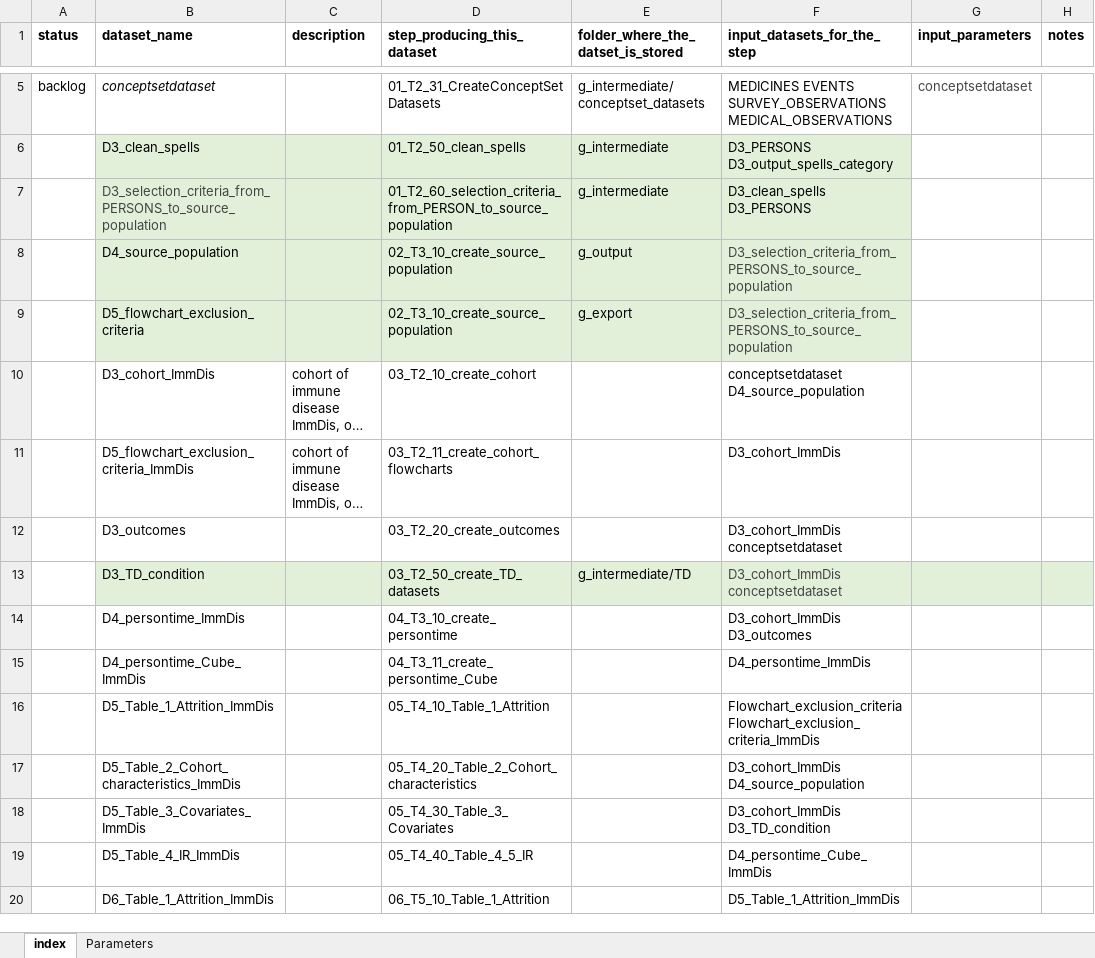
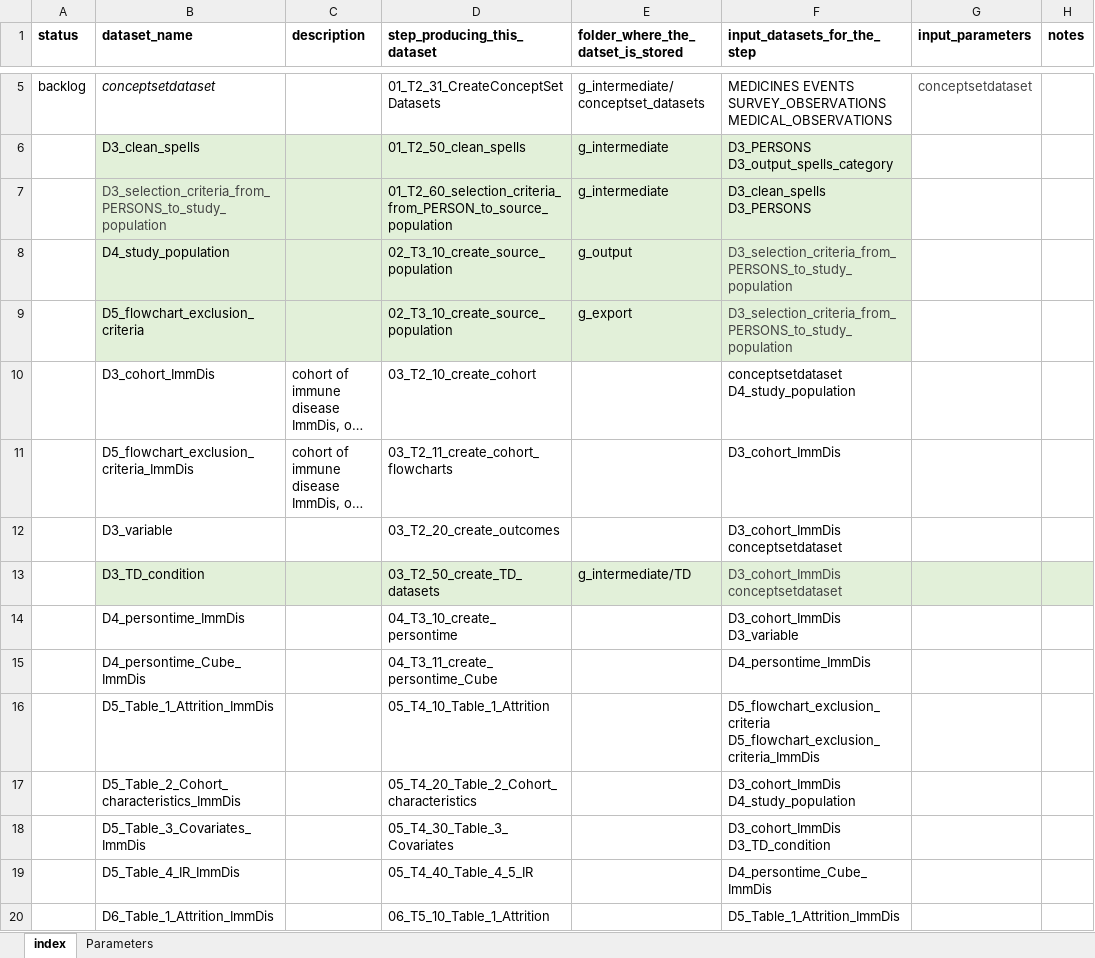
Before and after one commit to VAC4EU/Pipeline_template_CoMaSy, an Excel workbook: i_codebooks/00_index.xlsx, sheet index, drawn as a sheet; only a part is shown, gaps mark what is left out; long unchanged cells end in …; values as stored, in another font and other column widths than the file's, no borders; conditional formats not drawn; the diff names each change by its address in the sheet, - before the commit and + after, or states it on an @@ line.

```diff
--- a/i_codebooks/00_index.xlsx (sheet index)
+++ b/i_codebooks/00_index.xlsx (sheet index)
-B7 (dataset_name): D3_selection_criteria_from_PERSONS_to_source_population
+B7 (dataset_name): D3_selection_criteria_from_PERSONS_to_study_population
-B8 (dataset_name): D4_source_population
+B8 (dataset_name): D4_study_population
-F8:F9 (input_datasets_for_the_step): D3_selection_criteria_from_PERSONS_to_source_population
+F8:F9 (input_datasets_for_the_step): D3_selection_criteria_from_PERSONS_to_study_population
-F10 (input_datasets_for_the_step): conceptsetdataset D4_source_population
+F10 (input_datasets_for_the_step): conceptsetdataset D4_study_population
-B12 (dataset_name): D3_outcomes
+B12 (dataset_name): D3_variable
-F14 (input_datasets_for_the_step): D3_cohort_ImmDis D3_outcomes
+F14 (input_datasets_for_the_step): D3_cohort_ImmDis D3_variable
-F16 (input_datasets_for_the_step): Flowchart_exclusion_criteria Flowchart_exclusion_criteria_ImmDis
+F16 (input_datasets_for_the_step): D5_flowchart_exclusion_criteria D5_flowchart_exclusion_criteria_ImmDis
-F17 (input_datasets_for_the_step): D3_cohort_ImmDis D4_source_population
+F17 (input_datasets_for_the_step): D3_cohort_ImmDis D4_study_population
```
Also changed, not shown: sheet Parameters, 3 other files.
+--
• Prompt:
A word-for-word copy of the records is required. Leave out every picture.

• Expected output:
Before and after one commit to VAC4EU/Pipeline_template_CoMaSy, an Excel workbook: i_codebooks/00_index.xlsx, sheet index, drawn as a sheet; only a part is shown, gaps mark what is left out; long unchanged cells end in …; values as stored, in another font and other column widths than the file's, no borders; conditional formats not drawn; the diff names each change by its address in the sheet, - before the commit and + after, or states it on an @@ line.

```diff
--- a/i_codebooks/00_index.xlsx (sheet index)
+++ b/i_codebooks/00_index.xlsx (sheet index)
-B7 (dataset_name): D3_selection_criteria_from_PERSONS_to_source_population
+B7 (dataset_name): D3_selection_criteria_from_PERSONS_to_study_population
-B8 (dataset_name): D4_source_population
+B8 (dataset_name): D4_study_population
-F8:F9 (input_datasets_for_the_step): D3_selection_criteria_from_PERSONS_to_source_population
+F8:F9 (input_datasets_for_the_step): D3_selection_criteria_from_PERSONS_to_study_population
-F10 (input_datasets_for_the_step): conceptsetdataset D4_source_population
+F10 (input_datasets_for_the_step): conceptsetdataset D4_study_population
-B12 (dataset_name): D3_outcomes
+B12 (dataset_name): D3_variable
-F14 (input_datasets_for_the_step): D3_cohort_ImmDis D3_outcomes
+F14 (input_datasets_for_the_step): D3_cohort_ImmDis D3_variable
-F16 (input_datasets_for_the_step): Flowchart_exclusion_criteria Flowchart_exclusion_criteria_ImmDis
+F16 (input_datasets_for_the_step): D5_flowchart_exclusion_criteria D5_flowchart_exclusion_criteria_ImmDis
-F17 (input_datasets_for_the_step): D3_cohort_ImmDis D4_source_population
+F17 (input_datasets_for_the_step): D3_cohort_ImmDis D4_study_population
```
Also changed, not shown: sheet Parameters, 3 other files.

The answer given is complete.